● **EXERCISE DESCRIPTION**: No pictures go into the copy. Write out every line below exactly.

Before-and-after page screenshots
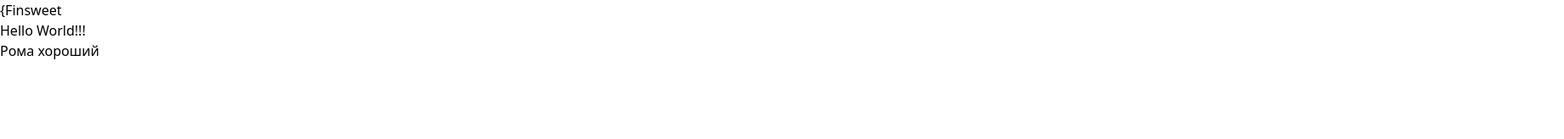
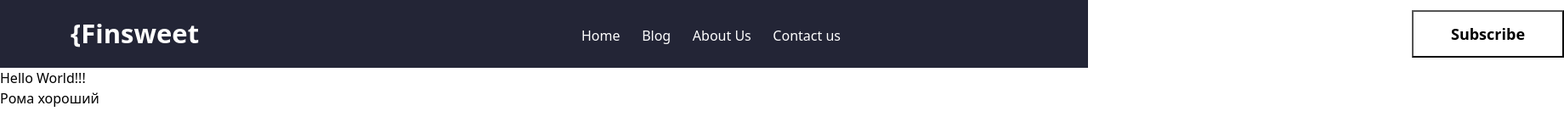
Before and after one commit to ram1nch1k/frontend, a website built with Vite: page index.html in a window 1280 px wide. Shown: the whole page at 85% size, 1840 px wide, since content can reach past the window. Built offline with nearby package versions, Linux system fonts and the light colour scheme.

Commit message:
Header created

```diff
--- a/index.html
+++ b/index.html
@@ -7,22 +7,24 @@
     <title>Vite App</title>
   </head>
 
-  <header .class = "nav-menu">
-    <div .class = "left-side-of-nav-menu">
-      <text .class = "site-name">
-        {Finsweet
-      </text>
+  <header class="nav-menu">
+    <div class="site-name-div">
+      <text class="site-name"> {Finsweet </text>
     </div>
-    <div .class = "right-side-of-nav-menu">
-
+    <div class="links-list">
+      <a href="" class="home-link">Home</a>
+      <a href="" class="blog-link">Blog</a>
+      <a href="" class="about-us-link">About Us</a>
+      <a href="" class="contact-us-link">Contact us</a>
     </div>
-
+    <!--<div class="subscribe-button-div">-->
+    <button class="subscribe-button">Subscribe</button>
+    <!--</div>-->
   </header>
 
   <body>
-    <h1 .class = "text">Hello World!!!</h1>
-    <h2> Рома хороший </h2>
-
+    <h1>Hello World!!!</h1>
+    <h2>Рома хороший</h2>
 
     <script type="module" src="/src/index.js"></script>
   </body>
--- a/src/index.css
+++ b/src/index.css
@@ -4,18 +4,47 @@
 @import './styles/global/utility.css';
 @import './styles/components/container.css';
 
-
-.nav-menu
-{
-  background-color: red;
-
+.nav-menu {
+  height: 80px;
+  background-color: #232536;
 }
 
-.site-name
-{
-  color: blue;
+.site-name-div {
+  width: 140px;
+  height: 28.35px;
+  position: relative;
+  top: 25px;
+  left: 83px;
+  text-align: center;
+  font-size: 31px;
+  line-height: 28.35px;
+  font-weight: bold;
+  color: white;
 }
-.text
-{
-  color: red;
+
+.links-list {
+  width: 305px;
+  height: 29px;
+  margin-right: 291px;
+  margin-left: auto;
+  color: white;
+  display: flex;
+  justify-content: space-between;
+  font-weight: 400;
+  font-size: 16px;
+  line-height: 28px;
 }
+
+.subscribe-button {
+  background-color: white;
+  width: 179px;
+  height: 56px;
+  position: relative;
+  left: 1661px;
+  top: -45px;
+  padding: 16px 48px auto;
+  font-size: 18px;
+  font-weight: 700;
+  letter-spacing: 0;
+  vertical-align: middle;
+}
```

● **RESPONSE TO THIS EXERCISE**:
Before and after one commit to ram1nch1k/frontend, a website built with Vite: page index.html in a window 1280 px wide. Shown: the whole page at 85% size, 1840 px wide, since content can reach past the window. Built offline with nearby package versions, Linux system fonts and the light colour scheme.

Commit message:
Header created

```diff
--- a/index.html
+++ b/index.html
@@ -7,22 +7,24 @@
     <title>Vite App</title>
   </head>
 
-  <header .class = "nav-menu">
-    <div .class = "left-side-of-nav-menu">
-      <text .class = "site-name">
-        {Finsweet
-      </text>
+  <header class="nav-menu">
+    <div class="site-name-div">
+      <text class="site-name"> {Finsweet </text>
     </div>
-    <div .class = "right-side-of-nav-menu">
-
+    <div class="links-list">
+      <a href="" class="home-link">Home</a>
+      <a href="" class="blog-link">Blog</a>
+      <a href="" class="about-us-link">About Us</a>
+      <a href="" class="contact-us-link">Contact us</a>
     </div>
-
+    <!--<div class="subscribe-button-div">-->
+    <button class="subscribe-button">Subscribe</button>
+    <!--</div>-->
   </header>
 
   <body>
-    <h1 .class = "text">Hello World!!!</h1>
-    <h2> Рома хороший </h2>
-
+    <h1>Hello World!!!</h1>
+    <h2>Рома хороший</h2>
 
     <script type="module" src="/src/index.js"></script>
   </body>
--- a/src/index.css
+++ b/src/index.css
@@ -4,18 +4,47 @@
 @import './styles/global/utility.css';
 @import './styles/components/container.css';
 
-
-.nav-menu
-{
-  background-color: red;
-
+.nav-menu {
+  height: 80px;
+  background-color: #232536;
 }
 
-.site-name
-{
-  color: blue;
+.site-name-div {
+  width: 140px;
+  height: 28.35px;
+  position: relative;
+  top: 25px;
+  left: 83px;
+  text-align: center;
+  font-size: 31px;
+  line-height: 28.35px;
+  font-weight: bold;
+  color: white;
 }
-.text
-{
-  color: red;
+
+.links-list {
+  width: 305px;
+  height: 29px;
+  margin-right: 291px;
+  margin-left: auto;
+  color: white;
+  display: flex;
+  justify-content: space-between;
+  font-weight: 400;
+  font-size: 16px;
+  line-height: 28px;
 }
+
+.subscribe-button {
+  background-color: white;
+  width: 179px;
+  height: 56px;
+  position: relative;
+  left: 1661px;
+  top: -45px;
+  padding: 16px 48px auto;
+  font-size: 18px;
+  font-weight: 700;
+  letter-spacing: 0;
+  vertical-align: middle;
+}
```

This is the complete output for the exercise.